Methodological Issues in Quantitative Research on Race and Ethnicity
- Mosi A. Ifatunji, University of North Carolina at Chapel Hill
Social statistics were developed - in large part - to measure and study race and racialized population groups. Amidst the great eugenics debates of the early 20th century, interest in social statistics grew exponentially as social scientists sought to demarcate racial groups and to assess differences between human population groups so specified. Although interest in social statistics was initially closely tethered to the study of race and social stratification; today, most social scientists study these topics separately. As a result, best practices in social statistics are often blind to race and ethnicity and students of race and ethnicity are often uninterested in statistics.

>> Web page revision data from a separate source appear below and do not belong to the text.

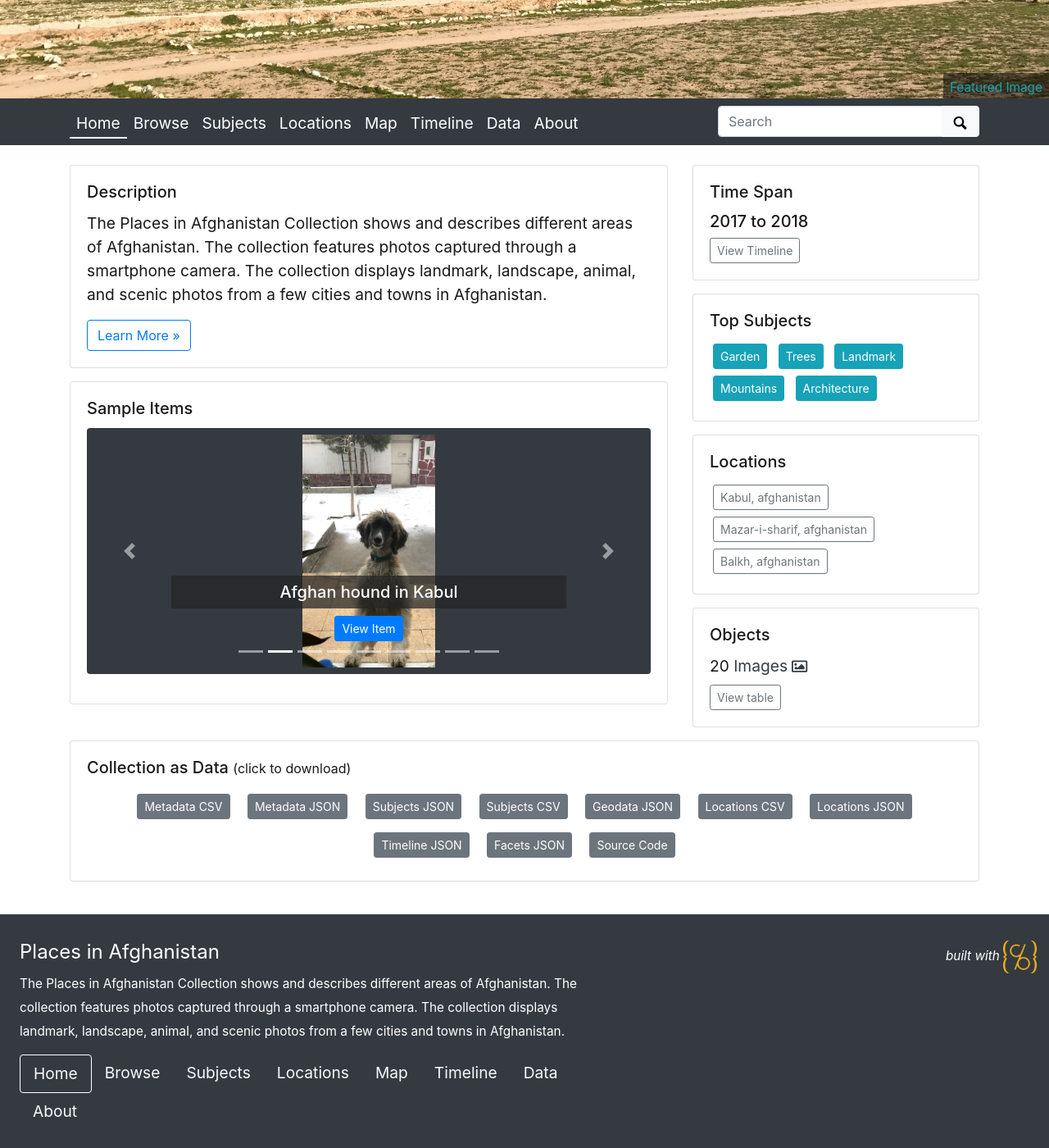
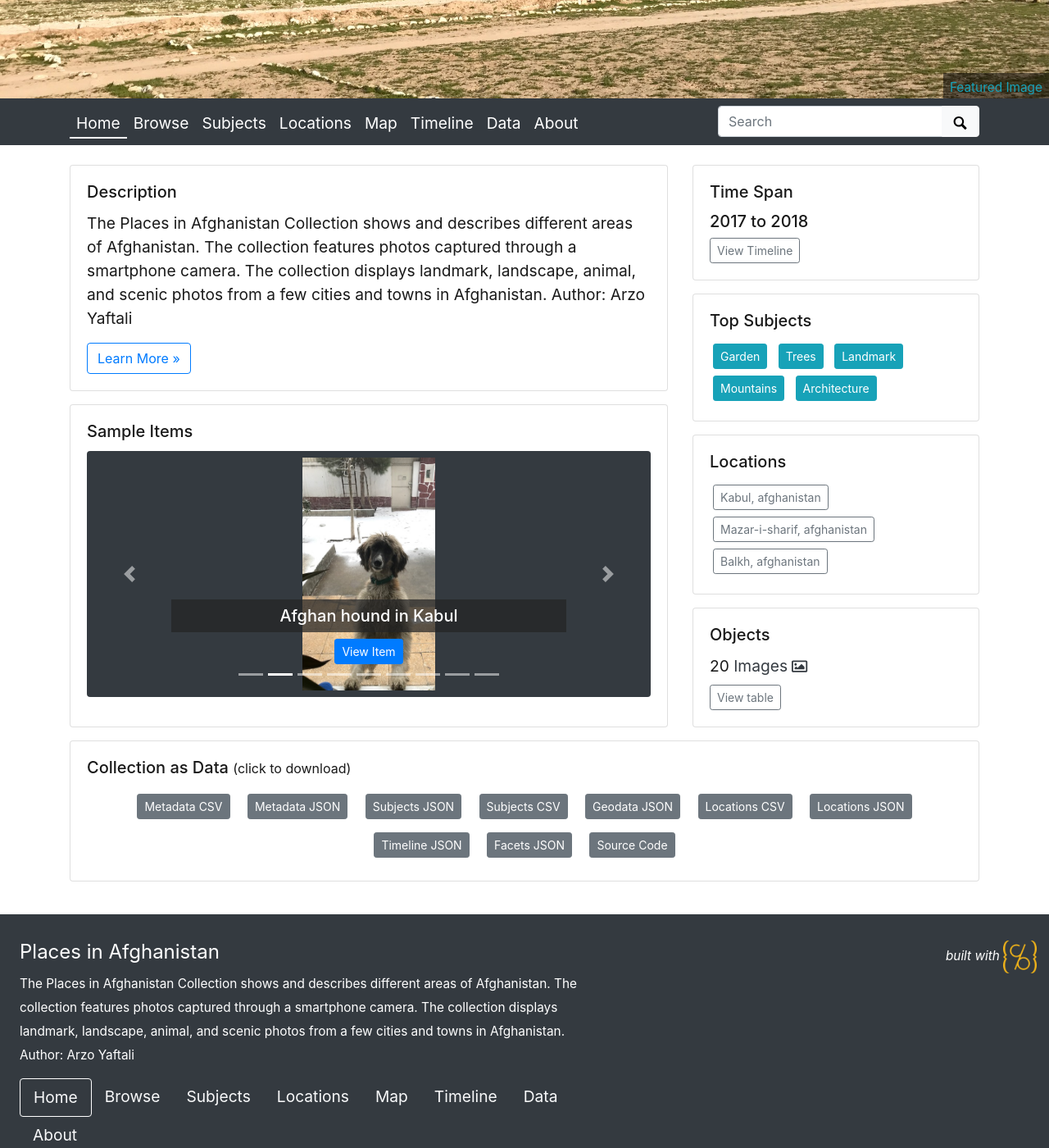
Before and after one commit to aryaftali/Afghan-Cities, a Jekyll site: the page built from index.md, in a window 1280 px wide and 1400 px high, scrolled down 490 px. Shown: the whole window at 82% size. Built offline with Jekyll 4.4.1, drawn with Linux system fonts in a browser that asks for light colours.

Commit message:
Update _config.yml

```diff
--- a/_config.yml
+++ b/_config.yml
@@ -25,7 +25,8 @@ title: Places in Afghanistan
 tagline: Photographs of different cities and towns of Afghanistan
 # description appears in meta tags and other locations
 # this description might appear in search result lists, keep around 160 characters max
-description: "The Places in Afghanistan Collection shows and describes different areas of Afghanistan. The collection features photos captured through a smartphone camera. The collection displays landmark, landscape, animal, and scenic photos from a few cities and towns in Afghanistan."
+description: "The Places in Afghanistan Collection shows and describes different areas of Afghanistan. The collection features photos captured through a smartphone camera. The collection displays landmark, landscape, animal, and scenic photos from a few cities and towns in Afghanistan.
+Author: Arzo Yaftali"
 # creator of the digital collection, to appear in meta tags; we typically use our GitHub usernames but feel free to just use your name
 author: Arzo Yaftali
 
```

This course will develop quantitative researchers that give greater, more careful and keen consideration to how race and ethnicity fit in their statistical models and race and ethnicity scholars with a greater ability to understand, critique and use quantitative methods. In order to achieve these goals, the course is mostly conceptual and participants are strongly recommended to have had one of each of the following courses prior to attendance: a basic course in race and ethnicity, a graduate level course in research methods and a graduate level course in social statistics.

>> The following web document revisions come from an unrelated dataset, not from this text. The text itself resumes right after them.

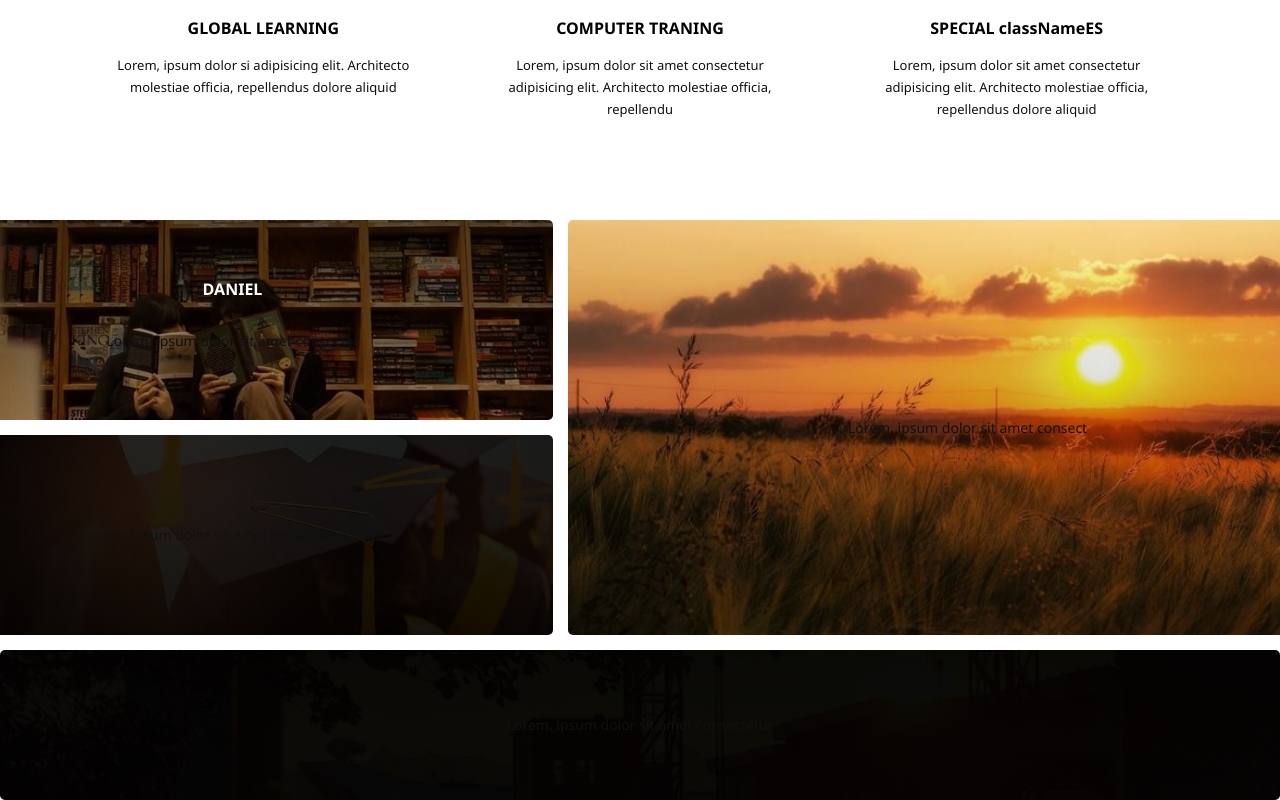
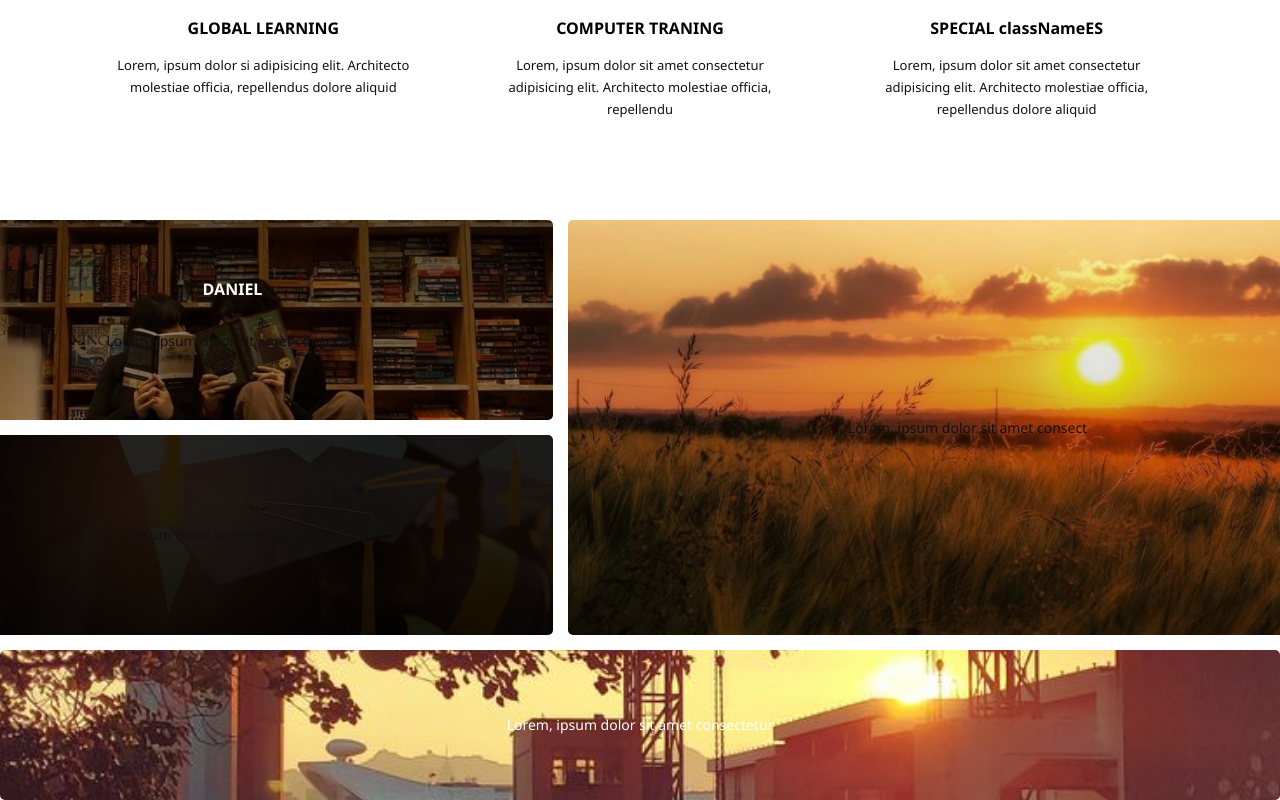
Before and after one commit to EmmanuelUkaegbu/Team-Project, a React (Vite) app: page /blog in a window 1280 px wide. Shown: the part 1489-2289 px from the top of the page. Built offline with nearby package versions, Linux system fonts and the light colour scheme.

Commit message:
updated main

```diff
--- a/src/Pages/Blog.css
+++ b/src/Pages/Blog.css
@@ -241,9 +241,7 @@ nav img {
   flex-direction: column;
 }
 .foot4 {
-  background-image:
-    linear-gradient(rgba(0, 0, 0, 0.961), rgba(0, 0, 0, 0.945)),
-    url(../assets/imagesblog/a98ffec9560d4286a71b938ae521bee3.jpg);
+  background-image: url(../assets/imagesblog/a98ffec9560d4286a71b938ae521bee3.jpg);
   background-position: center;
   background-repeat: no-repeat;
   background-size: cover;
@@ -257,6 +255,9 @@ nav img {
   justify-content: center;
   color: white;
   margin-top: 15px;
+}
+.foot4 p {
+  color: white;
 }
 @media (max-width: 700px) {
   .nav-links {
```
Also changed, not shown: src/assets/images/user1.jpg.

The course will cover four broad topic areas of particular interest to social scientists, interested in race, ethnicity and statistics. The first week lays the groundwork for the course by focusing on key concepts and includes a special session on race, ethnicity and research ethics. The week explores foundational concepts including: race, ethnicity, racialization, ethnogenesis, inequality, stratification, prejudice, discrimination and ethnoracial orders. Week two focuses on measurement and operationalization. Topics include: measuring race and ethnicity, operationalizing race and ethnicity in multivariate models, measuring group disparities, measuring prejudice and measuring discrimination. Week three covers research design and data collection strategies. Topics include: questionnaire design, sampling and social survey methods, and experimental and quasi-experimental methods. This week will also include a review of newer emerging methods - i.e., big data and agent-based models. The course will conclude with a detailed focus on statistical analysis and inference. The final week reviews practical strategies for appropriately assessing race and/or ethnic 'effects' across a range of statistical methodologies - e.g., statistical interactions, multivariate decomposition, propensity score analysis and structural equation models. It also introduces datasets that are mindful of many of the issues covered in the course and available at ICPSR.

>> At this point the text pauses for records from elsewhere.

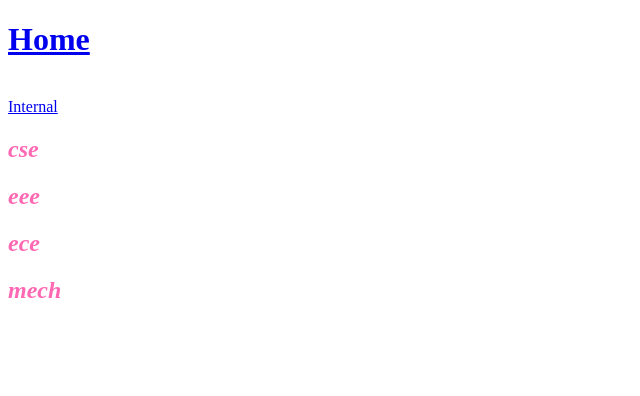
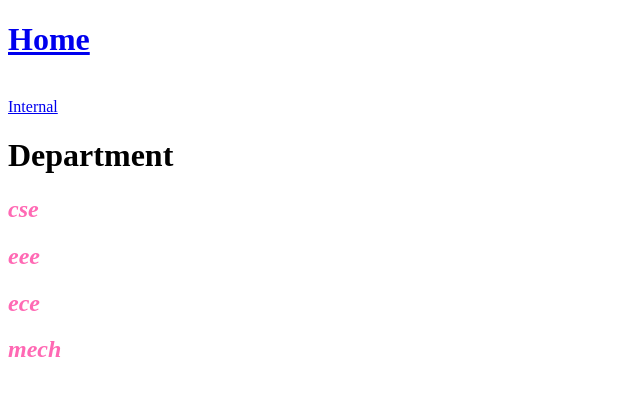
Before and after one commit to selvamselvam1004/Firstgit, a plain HTML site: page external.html in a window 1280 px wide. Shown: the whole page, without its empty margins (0-640 px from the left). Drawn offline with Linux system fonts and the light colour scheme.

Commit message:
new heading added

```diff
--- a/external.html
+++ b/external.html
@@ -13,6 +13,7 @@
     <br>
     <a href="internal.html">Internal</a>
     <br>
+    <h1>Department</h2>
 
     <h2>cse</h2>
     <h2>eee</h2>
```
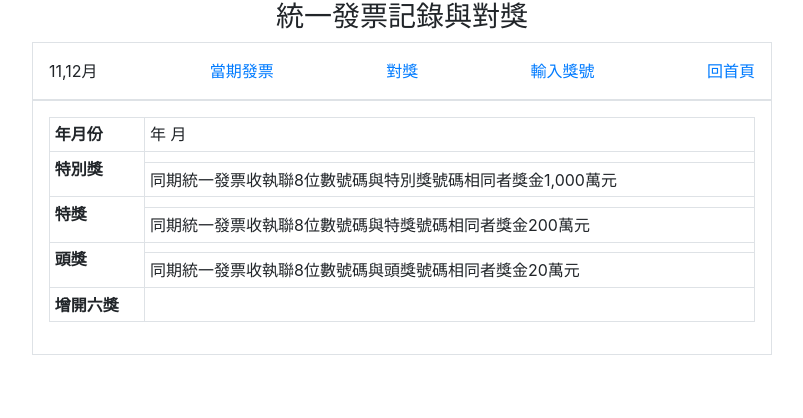
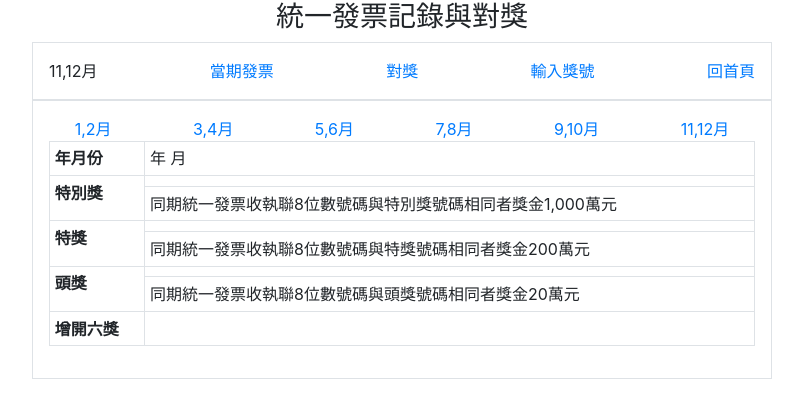
Before and after one commit to wdaweb/invoice-hernameisgreen, a PHP site: page /index.php?do=award_numbers in a window 1280 px wide. Shown: the top 418 px of the page, without its empty margins (238-1041 px from the left). Run offline with PHP 8.4, Linux system fonts and the light colour scheme; data that the repository does not hold is empty.

Commit message:
製作對獎按鈕及導引到對獎畫面，並撈出要對獎的該期獎號

```diff
--- a/award_numbers.php
+++ b/award_numbers.php
@@ -34,7 +34,15 @@ foreach($awards as $aw){
     }
 }
 ?>
+<div class="row justify-content-around" style="list-style-type:none; padding:0">
+<li><a href="">1,2月</a></li>
+<li><a href="">3,4月</a></li>
+<li><a href="">5,6月</a></li>
+<li><a href="">7,8月</a></li>
+<li><a href="">9,10月</a></li>
+<li><a href="">11,12月</a></li>
 
+</div>
 
 
 <table class="table table-bordered table-sm" summary="統一發票中獎號碼單">
--- a/index.php
+++ b/index.php
@@ -46,7 +46,7 @@
                 <a href="index.php">回首頁
                 </a> </div>
         </div>
-        <div class="col-lg-8 col-md-12 d-flex justify-content-between mx-auto border p-3">
+        <div class="col-lg-8 col-md-12 d-flex flex-column justify-content-between mx-auto border p-3">
 
 
     <?php
--- a/invoice_list.php
+++ b/invoice_list.php
@@ -32,6 +32,8 @@ $rows=$pdo->query($sql)->fetchAll();
                 </button>
             <button class="btn btn-sm btn-danger">
             <a class="text-light" href="?do=delete_invoice&id=<?=$row['id'];?>">刪除</a></button>
+            <button class="btn btn-sm btn-success">
+            <a class="text-light" href="?do=award&id=<?=$row['id'];?>">對獎</a></button>
         </td>
     </tr>
     <?php
```
Also changed, not shown: award.php (+29 -12 lines).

For those interested in a more focused study of quantitative methodologies, participants are encouraged to dual enroll in one of the many training courses offered at the ICPSR Summer Program. For more information, including a detailed course description, please send email to: firstname.lastname@example.org.
For more information on the workshop, see the Extended Course Description .
Fees: Consult the fee structure.
Location: ICPSR -- Ann Arbor, MI
Date(s): June 22 - July 17
Time: 1:00 PM - 3:00 PM